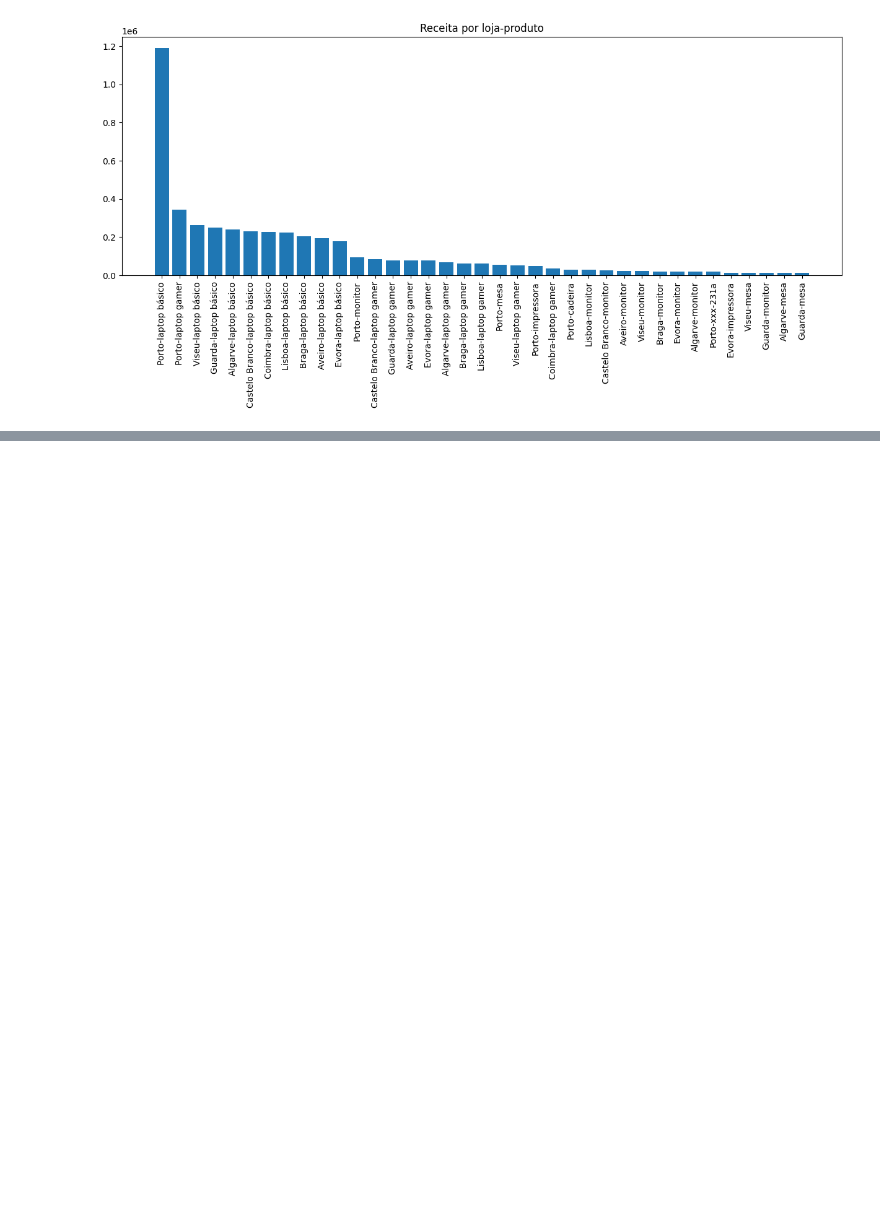
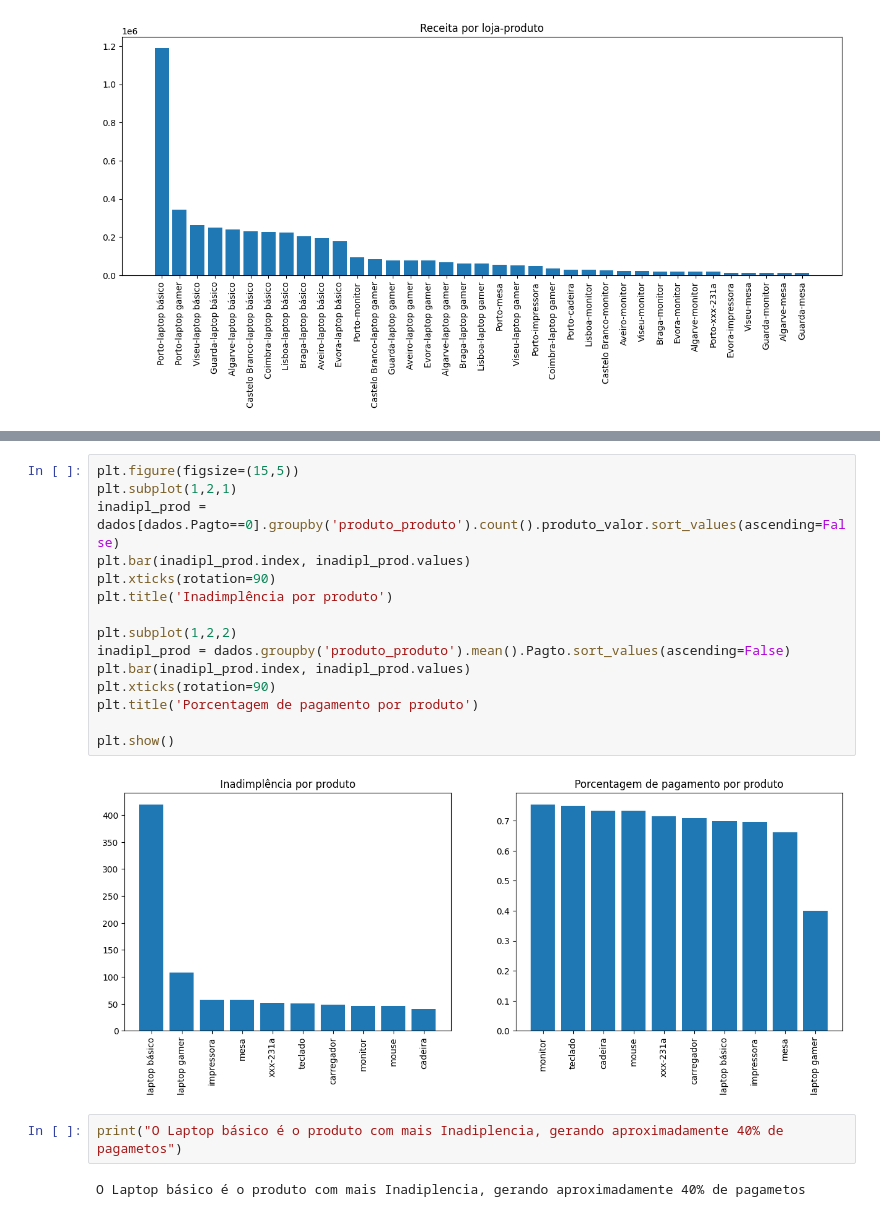
Before and after one commit to Gcango/Analise_Vendas_Soft_You, a Jupyter notebook: Soft_You_Analise_de_Vendas.ipynb, the cells around one changed output, grey strips where cells are left out. Drawn from its saved outputs; the diff is of its cells as text; blank space fills up the shorter version.

```diff
--- a/Soft_You_Analise_de_Vendas.ipynb
+++ b/Soft_You_Analise_de_Vendas.ipynb
@@ -920,0 +930,21 @@ plt.show()
+# %%
+plt.figure(figsize=(15,5))
+plt.subplot(1,2,1)
+inadipl_prod = dados[dados.Pagto==0].groupby('produto_produto').count().produto_valor.sort_values(ascending=False)
+plt.bar(inadipl_prod.index, inadipl_prod.values)
+plt.xticks(rotation=90)
+plt.title('Inadimplência por produto')
+
+plt.subplot(1,2,2)
+inadipl_prod = dados.groupby('produto_produto').mean().Pagto.sort_values(ascending=False)
+plt.bar(inadipl_prod.index, inadipl_prod.values)
+plt.xticks(rotation=90)
+plt.title('Porcentagem de pagamento por produto')
+
+plt.show()
+# %% [output]
+[figure, added]
+# %%
+print("O Laptop básico é o produto com mais Inadiplencia, gerando aproximadamente 40% de pagametos")
+# %% [output]
+O Laptop básico é o produto com mais Inadiplencia, gerando aproximadamente 40% de pagametos
```
Also changed, not shown: parts of 7 cells of this notebook.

> _WORK INSTRUCTIONS_
In these records, tally the lines that contain the string "figure", and give only the result.

> _OUTPUT FOR THIS EXERCISE_
2